Yes, and there was a colleague at the radiation lab, who said 'Well, but you have done about diffraction through small apertures really was already done by Lord Rayleigh.' Of course I didn't know about that. But I did one useful piece of work, maybe two. One was to explain the action of a semiconductor which after the war led Bardeen and others to invent the Transistor. And the other, which I pursued much further was the problem of two wave guides coupled to each other the... through a small aperture, and it was possible just by theory to tell what would happen in the second wave guide - namely if in the first wave guide there was a wave running east, then in the second wave guide there would be a much weaker wave running west. And this device is known as the Bethe Coupler, and was then mentioned to my kid brother who is 28 years younger than I, studied electrical engineering and one day he was told about the Bethe coupler. And it is used to find out just how the waves run in a wave guide.
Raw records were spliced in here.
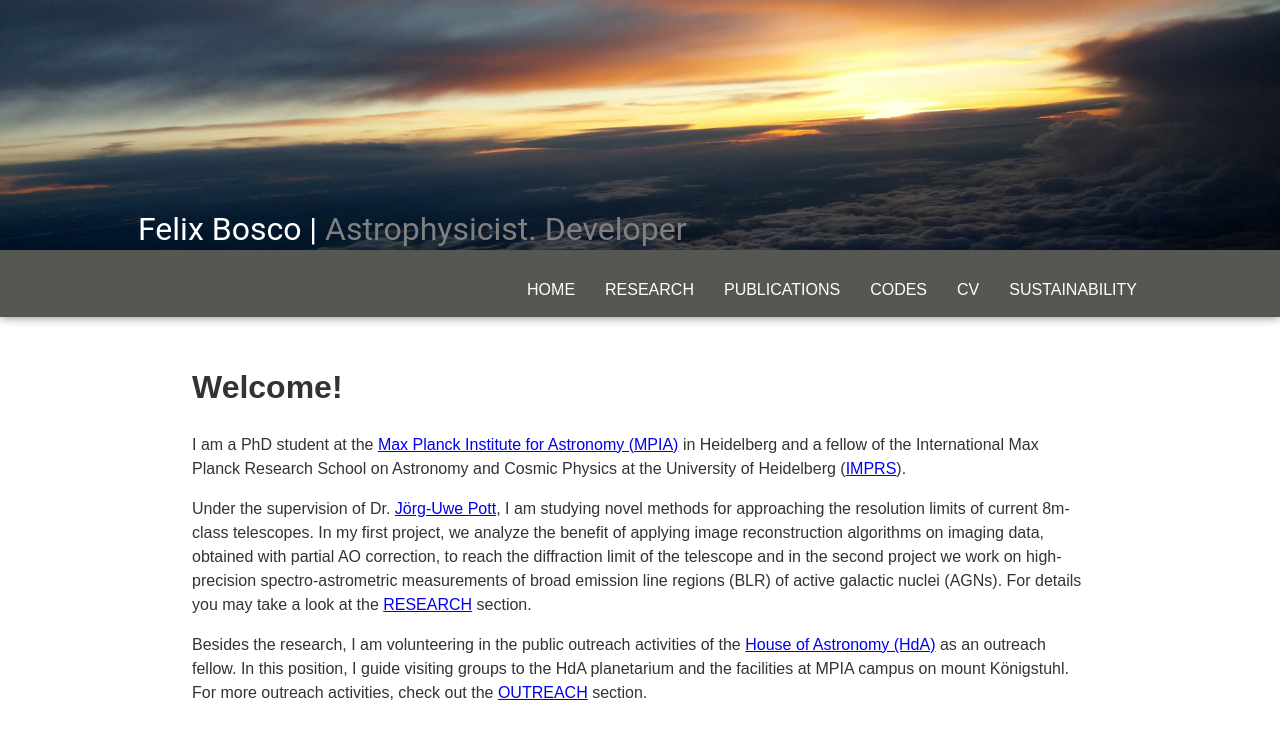
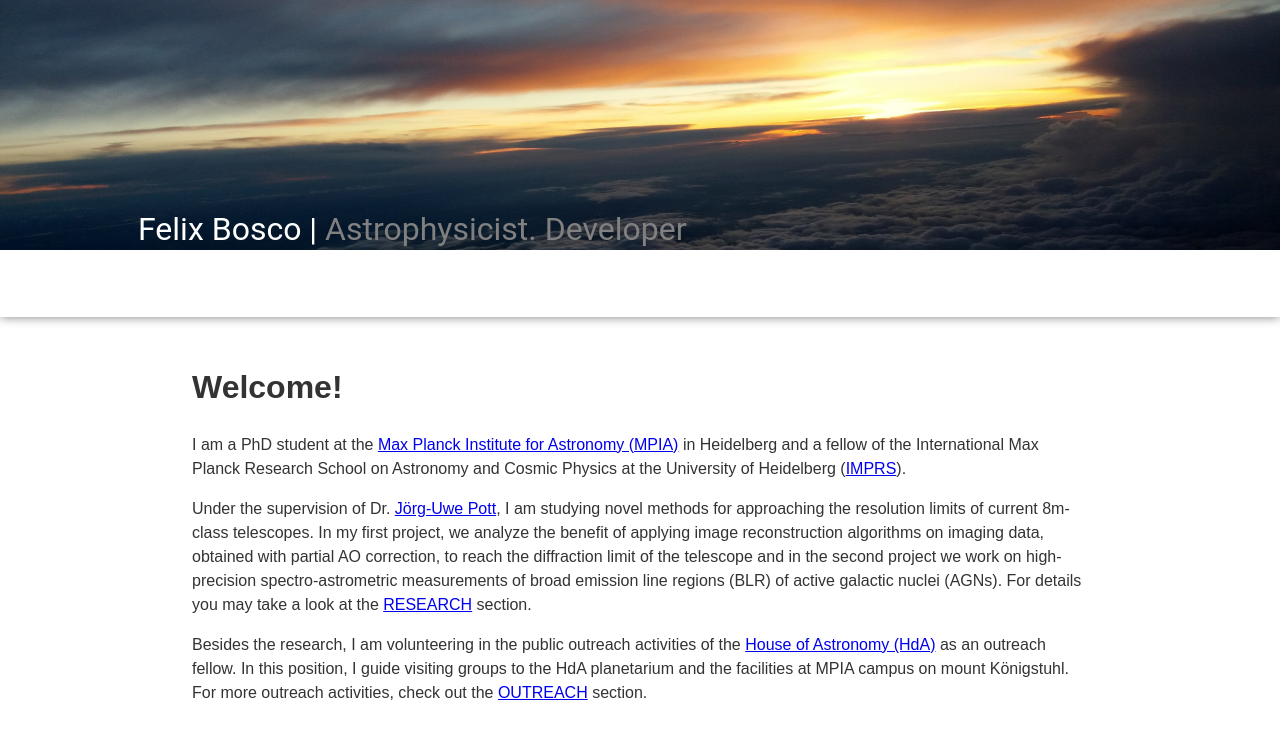
Before and after one commit to felixbosco/felixbosco.github.io, a Jekyll site: the page built from index.html, in a window 1280 px wide. Shown: the top 739 px of the page. Built offline with Jekyll 4.4.1, drawn with Linux system fonts in a browser that asks for light colours.

Commit message:
Make header color white

```diff
--- a/assets/css/style.css
+++ b/assets/css/style.css
@@ -15,7 +15,7 @@ header {
     width: 100;
     padding: 0px 0%;
 
-    background-color: #555753;  /* #333; */
+    background-color: white;  /* #333; */
     box-shadow: 0px 0px 10px gray;
 }
 
```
The late German-American physicist Hans Bethe once described himself as the H-bomb's midwife. He left Nazi Germany in 1933, after which he helped develop the first atomic bomb, won the Nobel Prize in Physics in 1967 for his contribution to the theory of nuclear reactions, advocated tighter controls over nuclear weapons and campaigned vigorously for the peaceful use of nuclear energy.

Listeners: Sam Schweber

Silvan Sam Schweber is the Koret Professor of the History of Ideas and Professor of Physics at Brandeis University, and a Faculty Associate in the Department of the History of Science at Harvard University. He is the author of a history of the development of quantum electro mechanics, "QED and the men who made it", and has recently completed a biography of Hans Bethe and the history of nuclear weapons development, "In the Shadow of the Bomb: Oppenheimer, Bethe, and the Moral Responsibility of the Scientist" (Princeton University Press, 2000).

Tags: MIT, Radiation Lab, Cornell University, Pearl Harbor, 1942, Julian Schwinger, John Strutt, 3rd Baron Rayleigh, John Bardeen

Duration: 4 minutes, 11 seconds

Date story recorded: December 1996

Date story went live: 24 January 2008